Lacy turned 21 this past Spring and now creates music that openly discusses change, queerness, love, and otherworldly joy that gives space for self-acceptance (as well as so much dancing). At the Oct. 25 Fillmore performance, Lacy radiated love and happiness as he moved across the stage to songs that he produced, wrote, and sang all by himself.
Lacy is no stranger to producing his own music. In fact, Lacy gained national attention for is recording all of the songs from his debut EP, Steve Lacy's Demo, on his iPhone. He also has production credits with artists like Kendrick Lamar, Solange Knowles, and Ravyn Lenae. At The Fillmore, Lacy continued to impress by constantly switching between the bass to the guitar to the synth. After performing the album's first single, "N Side," he cut the music out altogether to create sounds with the synth that I can't even describe. My ears are still recovering, but it was definitely worth it.
As the only person on stage (other than his DJ), Lacy was not afraid to make use of the full stage with or without an instrument. While album-based concerts sometimes drone on, Lacy's Apollo XXI performance barely had any dull moments. Lacy mostly played altered versions of the songs from the album that purposely flowed effortlessly into each other, and it wasn't until the song "Amandla's Interlude" that Lacy walked off stage for the first time for an outfit change.
Lacy came out after the interlude serving a seemingly Scottish-inspired gender-bending look with some bright purple socks. As he pointed to his shoes, Lacy told the crowd that he picked the heeled Gucci boots because, in his own words, "I'm a bad b*tch."
After performing the full album and shedding tears of joy, Lacy treated the crowd to a brand-new song (which can be heard in the clip above) that showcased a different side to his musical talents. Of course, Lacy revealed at the end that the song was written and produced by none other than himself. While Lacy didn't mention the name of the song, I'm sure it won't be one we forget any time soon whenever it's released.

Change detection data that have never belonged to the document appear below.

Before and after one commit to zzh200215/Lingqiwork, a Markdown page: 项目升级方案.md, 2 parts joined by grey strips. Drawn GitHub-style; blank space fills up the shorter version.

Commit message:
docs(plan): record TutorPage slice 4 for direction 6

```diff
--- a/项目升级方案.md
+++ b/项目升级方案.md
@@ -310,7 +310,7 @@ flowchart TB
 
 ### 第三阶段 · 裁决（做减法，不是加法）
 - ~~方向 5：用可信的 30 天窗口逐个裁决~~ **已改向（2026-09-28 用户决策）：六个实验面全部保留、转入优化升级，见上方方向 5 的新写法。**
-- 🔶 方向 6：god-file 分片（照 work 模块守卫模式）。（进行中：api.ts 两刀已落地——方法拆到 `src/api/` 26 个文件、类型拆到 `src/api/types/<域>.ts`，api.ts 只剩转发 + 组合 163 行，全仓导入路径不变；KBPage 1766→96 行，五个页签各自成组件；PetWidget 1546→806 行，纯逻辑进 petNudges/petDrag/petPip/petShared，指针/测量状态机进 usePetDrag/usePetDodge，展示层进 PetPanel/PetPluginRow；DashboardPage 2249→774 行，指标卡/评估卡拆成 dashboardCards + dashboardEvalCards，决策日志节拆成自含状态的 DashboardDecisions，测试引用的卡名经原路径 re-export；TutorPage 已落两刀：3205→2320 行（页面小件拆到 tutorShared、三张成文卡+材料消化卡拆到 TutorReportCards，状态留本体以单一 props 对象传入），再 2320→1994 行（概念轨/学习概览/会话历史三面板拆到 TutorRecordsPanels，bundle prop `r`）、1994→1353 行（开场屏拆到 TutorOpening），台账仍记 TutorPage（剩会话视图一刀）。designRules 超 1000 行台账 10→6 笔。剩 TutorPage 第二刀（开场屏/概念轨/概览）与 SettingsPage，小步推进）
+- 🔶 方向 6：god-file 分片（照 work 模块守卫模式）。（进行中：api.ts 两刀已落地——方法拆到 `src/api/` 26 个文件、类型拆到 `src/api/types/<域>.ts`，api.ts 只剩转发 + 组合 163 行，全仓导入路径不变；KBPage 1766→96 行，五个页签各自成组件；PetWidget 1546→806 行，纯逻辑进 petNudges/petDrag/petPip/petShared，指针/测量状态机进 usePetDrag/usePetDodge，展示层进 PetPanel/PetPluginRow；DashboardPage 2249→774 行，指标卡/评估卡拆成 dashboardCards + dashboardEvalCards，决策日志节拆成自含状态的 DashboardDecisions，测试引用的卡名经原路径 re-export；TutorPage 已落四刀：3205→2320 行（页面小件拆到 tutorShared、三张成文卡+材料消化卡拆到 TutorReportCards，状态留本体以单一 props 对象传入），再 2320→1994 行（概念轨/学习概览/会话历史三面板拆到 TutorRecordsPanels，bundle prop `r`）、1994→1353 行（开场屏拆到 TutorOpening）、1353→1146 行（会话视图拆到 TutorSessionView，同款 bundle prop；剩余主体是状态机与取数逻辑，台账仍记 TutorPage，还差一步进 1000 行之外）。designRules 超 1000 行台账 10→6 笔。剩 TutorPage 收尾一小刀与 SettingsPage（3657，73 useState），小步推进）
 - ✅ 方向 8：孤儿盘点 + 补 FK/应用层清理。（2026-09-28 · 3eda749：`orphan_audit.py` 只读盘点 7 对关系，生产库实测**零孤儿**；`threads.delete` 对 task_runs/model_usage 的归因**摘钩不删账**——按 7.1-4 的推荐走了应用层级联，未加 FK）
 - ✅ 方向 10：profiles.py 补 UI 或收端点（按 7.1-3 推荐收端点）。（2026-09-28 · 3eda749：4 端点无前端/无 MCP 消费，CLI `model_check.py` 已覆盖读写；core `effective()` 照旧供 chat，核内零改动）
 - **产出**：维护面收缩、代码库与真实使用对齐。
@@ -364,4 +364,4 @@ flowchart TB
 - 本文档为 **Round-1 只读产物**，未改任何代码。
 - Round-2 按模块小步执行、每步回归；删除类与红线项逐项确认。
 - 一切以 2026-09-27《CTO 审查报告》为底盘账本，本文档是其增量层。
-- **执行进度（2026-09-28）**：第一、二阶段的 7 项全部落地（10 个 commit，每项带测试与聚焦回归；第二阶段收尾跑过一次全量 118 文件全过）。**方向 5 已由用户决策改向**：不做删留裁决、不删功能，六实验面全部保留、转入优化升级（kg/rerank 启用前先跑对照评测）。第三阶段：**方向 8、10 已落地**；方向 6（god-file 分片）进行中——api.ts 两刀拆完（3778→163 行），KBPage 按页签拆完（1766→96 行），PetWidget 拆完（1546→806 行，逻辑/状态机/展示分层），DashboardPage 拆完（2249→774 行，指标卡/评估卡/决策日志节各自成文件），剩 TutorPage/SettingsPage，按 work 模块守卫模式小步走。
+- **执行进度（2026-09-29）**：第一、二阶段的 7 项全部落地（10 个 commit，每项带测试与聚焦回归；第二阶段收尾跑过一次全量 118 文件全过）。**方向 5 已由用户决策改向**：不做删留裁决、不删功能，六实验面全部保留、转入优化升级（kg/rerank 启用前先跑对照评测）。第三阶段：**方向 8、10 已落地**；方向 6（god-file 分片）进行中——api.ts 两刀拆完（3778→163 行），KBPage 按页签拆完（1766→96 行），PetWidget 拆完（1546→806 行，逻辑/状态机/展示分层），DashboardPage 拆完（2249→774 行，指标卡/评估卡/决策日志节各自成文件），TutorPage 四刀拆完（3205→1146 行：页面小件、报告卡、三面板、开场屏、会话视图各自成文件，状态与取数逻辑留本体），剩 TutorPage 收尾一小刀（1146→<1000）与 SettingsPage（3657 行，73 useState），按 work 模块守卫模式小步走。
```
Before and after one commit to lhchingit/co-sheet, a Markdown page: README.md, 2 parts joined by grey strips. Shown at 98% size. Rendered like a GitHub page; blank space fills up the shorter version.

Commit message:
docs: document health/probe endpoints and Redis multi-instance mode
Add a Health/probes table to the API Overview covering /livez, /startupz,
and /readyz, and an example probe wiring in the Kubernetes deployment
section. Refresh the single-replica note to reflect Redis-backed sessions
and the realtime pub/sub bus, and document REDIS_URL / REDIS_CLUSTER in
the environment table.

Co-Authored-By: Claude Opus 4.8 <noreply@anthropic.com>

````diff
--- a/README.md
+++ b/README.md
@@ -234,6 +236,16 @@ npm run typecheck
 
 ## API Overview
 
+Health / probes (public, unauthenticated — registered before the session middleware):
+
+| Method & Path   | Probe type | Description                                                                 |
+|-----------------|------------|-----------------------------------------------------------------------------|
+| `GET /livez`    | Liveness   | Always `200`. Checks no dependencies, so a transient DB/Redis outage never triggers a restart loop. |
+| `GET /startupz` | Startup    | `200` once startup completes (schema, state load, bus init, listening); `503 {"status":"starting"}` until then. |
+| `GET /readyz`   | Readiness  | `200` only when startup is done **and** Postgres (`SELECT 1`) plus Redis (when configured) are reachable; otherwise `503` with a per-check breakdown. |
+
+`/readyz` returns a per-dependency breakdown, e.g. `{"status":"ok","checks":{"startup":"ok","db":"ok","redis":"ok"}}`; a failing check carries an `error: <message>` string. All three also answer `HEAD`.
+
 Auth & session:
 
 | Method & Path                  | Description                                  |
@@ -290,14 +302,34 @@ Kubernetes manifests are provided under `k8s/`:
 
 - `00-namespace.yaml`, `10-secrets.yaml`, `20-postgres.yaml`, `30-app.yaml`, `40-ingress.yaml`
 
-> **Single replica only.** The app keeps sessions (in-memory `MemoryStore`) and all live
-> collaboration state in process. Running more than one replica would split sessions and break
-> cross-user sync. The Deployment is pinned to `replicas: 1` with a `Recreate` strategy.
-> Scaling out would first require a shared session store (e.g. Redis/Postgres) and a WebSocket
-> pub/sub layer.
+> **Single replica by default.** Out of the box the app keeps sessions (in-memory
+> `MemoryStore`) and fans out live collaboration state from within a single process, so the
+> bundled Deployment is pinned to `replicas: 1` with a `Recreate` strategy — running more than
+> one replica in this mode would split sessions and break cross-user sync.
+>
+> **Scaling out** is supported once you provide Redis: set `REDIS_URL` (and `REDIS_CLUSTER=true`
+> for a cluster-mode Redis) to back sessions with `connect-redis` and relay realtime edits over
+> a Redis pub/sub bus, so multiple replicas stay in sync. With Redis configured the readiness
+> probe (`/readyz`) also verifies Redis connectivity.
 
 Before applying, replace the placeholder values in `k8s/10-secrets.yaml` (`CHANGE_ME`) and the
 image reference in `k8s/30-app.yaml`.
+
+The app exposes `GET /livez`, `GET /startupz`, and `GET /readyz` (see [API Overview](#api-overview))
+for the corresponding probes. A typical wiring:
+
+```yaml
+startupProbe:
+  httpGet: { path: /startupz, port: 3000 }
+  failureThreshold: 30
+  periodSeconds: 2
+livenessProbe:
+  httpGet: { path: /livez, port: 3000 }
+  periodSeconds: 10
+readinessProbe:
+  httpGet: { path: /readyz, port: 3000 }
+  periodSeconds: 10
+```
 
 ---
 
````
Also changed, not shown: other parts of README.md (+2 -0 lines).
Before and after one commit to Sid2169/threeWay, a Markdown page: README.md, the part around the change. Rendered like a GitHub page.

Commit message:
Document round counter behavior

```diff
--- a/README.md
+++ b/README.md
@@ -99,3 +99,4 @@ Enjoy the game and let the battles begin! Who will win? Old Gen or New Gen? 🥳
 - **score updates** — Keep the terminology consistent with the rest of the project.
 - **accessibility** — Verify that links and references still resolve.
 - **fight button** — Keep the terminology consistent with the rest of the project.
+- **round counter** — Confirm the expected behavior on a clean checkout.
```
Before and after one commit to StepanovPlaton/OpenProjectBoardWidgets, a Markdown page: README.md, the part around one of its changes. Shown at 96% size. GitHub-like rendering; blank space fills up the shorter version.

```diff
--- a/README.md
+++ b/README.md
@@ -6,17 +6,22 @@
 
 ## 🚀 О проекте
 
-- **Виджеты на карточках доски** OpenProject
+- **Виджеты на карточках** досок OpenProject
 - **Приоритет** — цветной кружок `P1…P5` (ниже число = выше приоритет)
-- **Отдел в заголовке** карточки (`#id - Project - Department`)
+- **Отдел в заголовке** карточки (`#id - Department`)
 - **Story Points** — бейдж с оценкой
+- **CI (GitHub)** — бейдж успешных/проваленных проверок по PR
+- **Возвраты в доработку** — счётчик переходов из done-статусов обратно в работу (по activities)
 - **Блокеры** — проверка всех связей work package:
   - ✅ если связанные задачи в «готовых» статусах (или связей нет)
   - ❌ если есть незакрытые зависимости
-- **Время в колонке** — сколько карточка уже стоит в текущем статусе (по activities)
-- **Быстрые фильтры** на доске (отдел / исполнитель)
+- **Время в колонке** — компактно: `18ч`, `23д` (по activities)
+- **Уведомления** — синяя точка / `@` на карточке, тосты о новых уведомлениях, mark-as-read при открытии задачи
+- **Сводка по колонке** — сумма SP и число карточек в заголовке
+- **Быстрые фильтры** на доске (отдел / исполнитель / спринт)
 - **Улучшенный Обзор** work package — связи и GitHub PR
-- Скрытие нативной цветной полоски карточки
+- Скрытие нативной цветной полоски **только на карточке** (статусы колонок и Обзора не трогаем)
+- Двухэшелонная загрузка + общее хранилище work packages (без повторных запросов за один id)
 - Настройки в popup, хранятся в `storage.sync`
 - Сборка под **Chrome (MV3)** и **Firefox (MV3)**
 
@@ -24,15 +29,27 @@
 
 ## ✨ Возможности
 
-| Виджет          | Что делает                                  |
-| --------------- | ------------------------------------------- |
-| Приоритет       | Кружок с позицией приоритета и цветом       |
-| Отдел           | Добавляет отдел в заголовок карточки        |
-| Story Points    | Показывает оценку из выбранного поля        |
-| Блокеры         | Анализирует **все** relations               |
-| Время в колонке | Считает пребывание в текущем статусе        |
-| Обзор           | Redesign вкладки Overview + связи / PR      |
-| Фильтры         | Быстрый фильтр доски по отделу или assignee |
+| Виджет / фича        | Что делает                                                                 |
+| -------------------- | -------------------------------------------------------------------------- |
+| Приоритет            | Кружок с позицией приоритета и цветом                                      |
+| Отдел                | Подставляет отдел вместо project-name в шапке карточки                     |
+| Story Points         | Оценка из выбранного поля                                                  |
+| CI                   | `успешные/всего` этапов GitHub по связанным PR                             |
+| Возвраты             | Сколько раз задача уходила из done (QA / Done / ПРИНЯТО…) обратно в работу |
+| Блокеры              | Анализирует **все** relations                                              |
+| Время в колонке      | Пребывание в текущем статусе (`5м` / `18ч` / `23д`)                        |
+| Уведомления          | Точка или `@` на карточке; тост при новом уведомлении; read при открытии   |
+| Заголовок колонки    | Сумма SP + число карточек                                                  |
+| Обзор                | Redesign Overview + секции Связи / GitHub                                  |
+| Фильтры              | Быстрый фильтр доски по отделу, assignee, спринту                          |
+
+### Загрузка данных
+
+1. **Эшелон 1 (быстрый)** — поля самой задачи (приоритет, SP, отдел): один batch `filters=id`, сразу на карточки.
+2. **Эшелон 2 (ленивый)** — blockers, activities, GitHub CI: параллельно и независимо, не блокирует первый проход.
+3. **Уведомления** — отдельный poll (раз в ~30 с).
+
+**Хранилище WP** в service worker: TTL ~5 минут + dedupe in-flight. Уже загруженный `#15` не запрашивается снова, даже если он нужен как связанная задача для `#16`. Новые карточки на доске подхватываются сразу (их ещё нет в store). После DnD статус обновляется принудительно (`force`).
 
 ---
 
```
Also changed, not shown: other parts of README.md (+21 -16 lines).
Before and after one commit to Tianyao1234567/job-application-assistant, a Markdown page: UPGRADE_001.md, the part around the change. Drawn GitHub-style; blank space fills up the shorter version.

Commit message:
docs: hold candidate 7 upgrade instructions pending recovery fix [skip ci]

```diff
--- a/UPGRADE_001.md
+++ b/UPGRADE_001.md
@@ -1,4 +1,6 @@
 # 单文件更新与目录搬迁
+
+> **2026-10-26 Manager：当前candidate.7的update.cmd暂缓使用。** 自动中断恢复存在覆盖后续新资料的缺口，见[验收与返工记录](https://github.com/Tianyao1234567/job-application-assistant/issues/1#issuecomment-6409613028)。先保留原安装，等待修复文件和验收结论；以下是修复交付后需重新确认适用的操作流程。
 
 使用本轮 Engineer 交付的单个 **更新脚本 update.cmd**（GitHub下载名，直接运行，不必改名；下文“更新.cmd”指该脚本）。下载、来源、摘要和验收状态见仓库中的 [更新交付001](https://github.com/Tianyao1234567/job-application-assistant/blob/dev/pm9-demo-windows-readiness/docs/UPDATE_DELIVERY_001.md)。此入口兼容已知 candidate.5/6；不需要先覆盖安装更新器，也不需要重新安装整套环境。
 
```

Performing current, old, and new music, Lacy left the crowd stunned and amazed. Lacy himself agreed that this was a show he would never forget. Maybe it was the simple fact that Lacy was the same age if not younger than most of the people in the audience, but he really seemed to connect with the crowd in a way that was effortless. There was none of the timid energy I thought I noticed three years ago at his Bonnaroo performance. Instead, Lacy sang, danced, and expressed himself on stage in a way that made you want to live a life as free as him. If you'd like to see Lacy on the Apollo XXI tour, you can check out this link to see if there are any upcoming tour dates in a city near you.